━━ Data
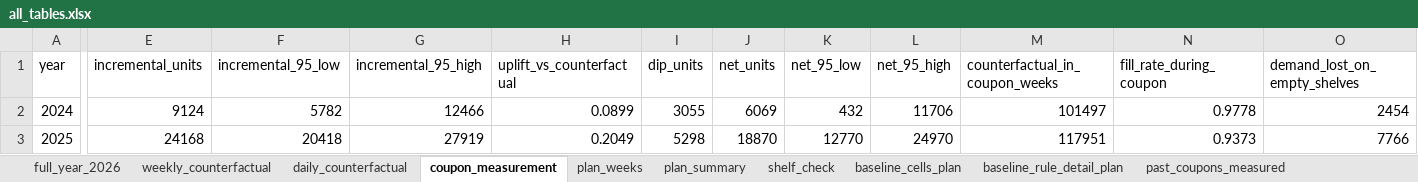
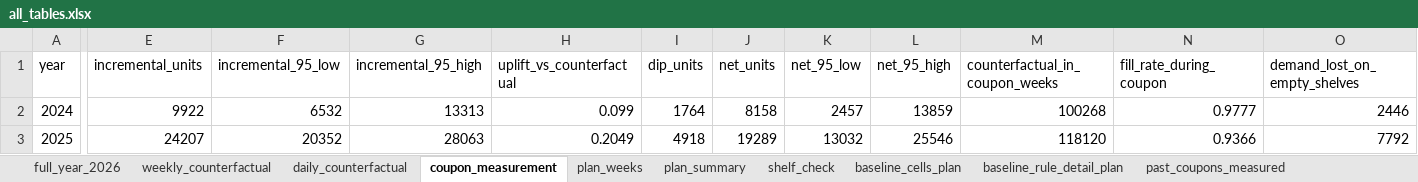
Before and after one commit to rgoruc/logistics-coupon-simulator, an Excel workbook: data/output/all_tables.xlsx, sheet coupon_measurement, drawn as a sheet; only a part is shown, gaps mark what is left out; values as stored, in another font and other column widths than the file's, no borders; the diff names each change by its address in the sheet, - before the commit and + after, or states it on an @@ line.

```diff
--- a/data/output/all_tables.xlsx (sheet coupon_measurement)
+++ b/data/output/all_tables.xlsx (sheet coupon_measurement)
-E2 (incremental_units): 9124
+E2 (incremental_units): 9922
-F2 (incremental_95_low): 5782
+F2 (incremental_95_low): 6532
-G2 (incremental_95_high): 12466
+G2 (incremental_95_high): 13313
-H2 (uplift_vs_counterfactual): 0.0899
+H2 (uplift_vs_counterfactual): 0.099
-I2 (dip_units): 3055
+I2 (dip_units): 1764
-J2 (net_units): 6069
+J2 (net_units): 8158
-K2 (net_95_low): 432
+K2 (net_95_low): 2457
-L2 (net_95_high): 11706
+L2 (net_95_high): 13859
-M2 (counterfactual_in_coupon_weeks): 101497
+M2 (counterfactual_in_coupon_weeks): 100268
-N2 (fill_rate_during_coupon): 0.9778
+N2 (fill_rate_during_coupon): 0.9777
-O2 (demand_lost_on_empty_shelves): 2454
+O2 (demand_lost_on_empty_shelves): 2446
-E3 (incremental_units): 24168
+E3 (incremental_units): 24207
-F3 (incremental_95_low): 20418
+F3 (incremental_95_low): 20352
-G3 (incremental_95_high): 27919
+G3 (incremental_95_high): 28063
-I3 (dip_units): 5298
+I3 (dip_units): 4918
-J3 (net_units): 18870
+J3 (net_units): 19289
-K3 (net_95_low): 12770
+K3 (net_95_low): 13032
-L3 (net_95_high): 24970
+L3 (net_95_high): 25546
-M3 (counterfactual_in_coupon_weeks): 117951
+M3 (counterfactual_in_coupon_weeks): 118120
-N3 (fill_rate_during_coupon): 0.9373
+N3 (fill_rate_during_coupon): 0.9366
-O3 (demand_lost_on_empty_shelves): 7766
+O3 (demand_lost_on_empty_shelves): 7792
```
Also changed, not shown: sheet daily_counterfactual, sheet day_factors, sheet baseline_rule_detail_plan, sheet weekly_counterfactual, sheet baseline_cells_plan, sheet full_year_2026, 7 more sheets, 48 other files.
━━━━
◆ Task to carry out ◆
Once the pictures are set aside, restate the remaining data above exactly.

◆ Exercise result ◆
Before and after one commit to rgoruc/logistics-coupon-simulator, an Excel workbook: data/output/all_tables.xlsx, sheet coupon_measurement, drawn as a sheet; only a part is shown, gaps mark what is left out; values as stored, in another font and other column widths than the file's, no borders; the diff names each change by its address in the sheet, - before the commit and + after, or states it on an @@ line.

```diff
--- a/data/output/all_tables.xlsx (sheet coupon_measurement)
+++ b/data/output/all_tables.xlsx (sheet coupon_measurement)
-E2 (incremental_units): 9124
+E2 (incremental_units): 9922
-F2 (incremental_95_low): 5782
+F2 (incremental_95_low): 6532
-G2 (incremental_95_high): 12466
+G2 (incremental_95_high): 13313
-H2 (uplift_vs_counterfactual): 0.0899
+H2 (uplift_vs_counterfactual): 0.099
-I2 (dip_units): 3055
+I2 (dip_units): 1764
-J2 (net_units): 6069
+J2 (net_units): 8158
-K2 (net_95_low): 432
+K2 (net_95_low): 2457
-L2 (net_95_high): 11706
+L2 (net_95_high): 13859
-M2 (counterfactual_in_coupon_weeks): 101497
+M2 (counterfactual_in_coupon_weeks): 100268
-N2 (fill_rate_during_coupon): 0.9778
+N2 (fill_rate_during_coupon): 0.9777
-O2 (demand_lost_on_empty_shelves): 2454
+O2 (demand_lost_on_empty_shelves): 2446
-E3 (incremental_units): 24168
+E3 (incremental_units): 24207
-F3 (incremental_95_low): 20418
+F3 (incremental_95_low): 20352
-G3 (incremental_95_high): 27919
+G3 (incremental_95_high): 28063
-I3 (dip_units): 5298
+I3 (dip_units): 4918
-J3 (net_units): 18870
+J3 (net_units): 19289
-K3 (net_95_low): 12770
+K3 (net_95_low): 13032
-L3 (net_95_high): 24970
+L3 (net_95_high): 25546
-M3 (counterfactual_in_coupon_weeks): 117951
+M3 (counterfactual_in_coupon_weeks): 118120
-N3 (fill_rate_during_coupon): 0.9373
+N3 (fill_rate_during_coupon): 0.9366
-O3 (demand_lost_on_empty_shelves): 7766
+O3 (demand_lost_on_empty_shelves): 7792
```
Also changed, not shown: sheet daily_counterfactual, sheet day_factors, sheet baseline_rule_detail_plan, sheet weekly_counterfactual, sheet baseline_cells_plan, sheet full_year_2026, 7 more sheets, 48 other files.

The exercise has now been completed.